Rick Cruz, our new co-leader of FSG’s Education and Youth team, shares his thoughts about important challenges for the sector and talks about his background.
Education has long been a passion of yours. What is your philosophy in improving education for our children?
Educational access and opportunity are important to me and I am looking forward to finding new ways to open doors for our children. By working across different sectors – public, private, nonprofit, philanthropic – communities can develop solutions that are grounded in local experience and local context. I’m also excited to see the movement toward incorporating innovations in instruction and personalized learning that are transforming education and creating new ways to reach young people with different needs and interests.
In the coming year, what do you see as the prime opportunities for the sector?
I think we’ll see an even bigger push toward school models such as charter and blended learning, as well as more focus on how school leadership is navigating these big changes in the sector. Aligning systems change is one area in particular that FSG is very interested in. In order to change academic outcomes for kids you need all education actors in the sector to work together. This isn’t easy, but it’s absolutely necessary if we want to find sustainable solutions in education. There is a real need for us to take a look at career-readiness and the types of programs that middle and high schools offer in the way of career and technical education and how they link to the work of community colleges and 4-year colleges and universities.

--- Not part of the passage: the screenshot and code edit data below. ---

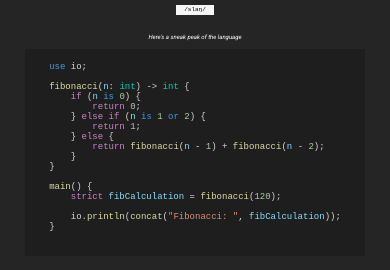
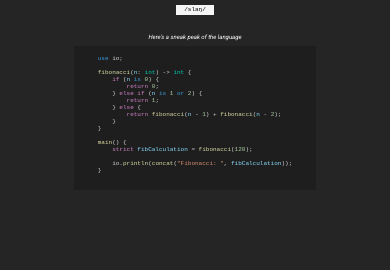
Before and after one commit to fredrikstave/sch-lang.org, a plain HTML site: page public/index.html in a window 390 px wide. Shown: the part 50-320 px from the top of the page. Drawn offline with Linux system fonts and the light colour scheme.

Commit message:
fix: adjust font size

```diff
--- a/public/styles.css
+++ b/public/styles.css
@@ -5,12 +5,6 @@ body {
     background-color: #252526;
     font-family: 'Roboto', sans-serif;
     height: 100vh;
-}
-@media screen and (max-width: 400px) {
-    body {
-        height: auto;
-        font-size: 6px;
-    }
 }
 .wrapper {
     height: inherit;
@@ -67,3 +61,12 @@ body {
 .wrapper pre .str {
     color: #D88E73;
 }
+@media screen and (max-width: 400px) {
+    body {
+        height: auto;
+        font-size: 6px;
+    }
+    .wrapper pre {
+        font-size: 1em;
+    }
+}
```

What do you see as the biggest challenges?
Too often in our haste to make change happen, organizations overlook the important work of engaging communities—parents, families, local stakeholders. Our wins will only be short-term and half-realized if we don’t engender the support of those we wish to serve. This, again, is hard work but it is absolutely essential.
You have worked in both the education and consulting sectors. How will that background shape your approach to helping children and youth?
I was a strategy consultant before turning to the education sector, where I became vice president of regional operations at Teach for America and then served as chief field officer for the Network for Teaching Entrepreneurship, a nonprofit that works through curricula, experiential programming, teacher training, and volunteer engagement to help kids acquire skills directly transferable to the real world. Immediately prior to joining FSG I served as CEO of a DC charter management organization. I’ve run business lines and nonprofit organizations and spent a good deal of my career advising executives on their most pressing challenges and opportunities. I have a deep appreciation for the complex environments that drive the challenges we’re seeking to address and how they cut across sectors. I currently also have the privilege of serving on the Board of the DC Public Charter School Board, which authorizes and oversees the 100+ public charter schools that serve nearly half of all students in the District of Columbia. This provides me a fascinating window into the real impacts of public policy.
What has been your favorite moment so far at FSG?
I’ve had the opportunity already to work with so many amazing organizations and executives and have seen firsthand how they are making an impact each day. My favorite moment thus far was facilitating a panel on workforce development at the “Transforming the Role of Business in Education” conference FSG hosted with SSIR at Stanford University in October – so many cross-sector leaders coming together for a day to discuss new ways to work together and solve the problems we see in education globally.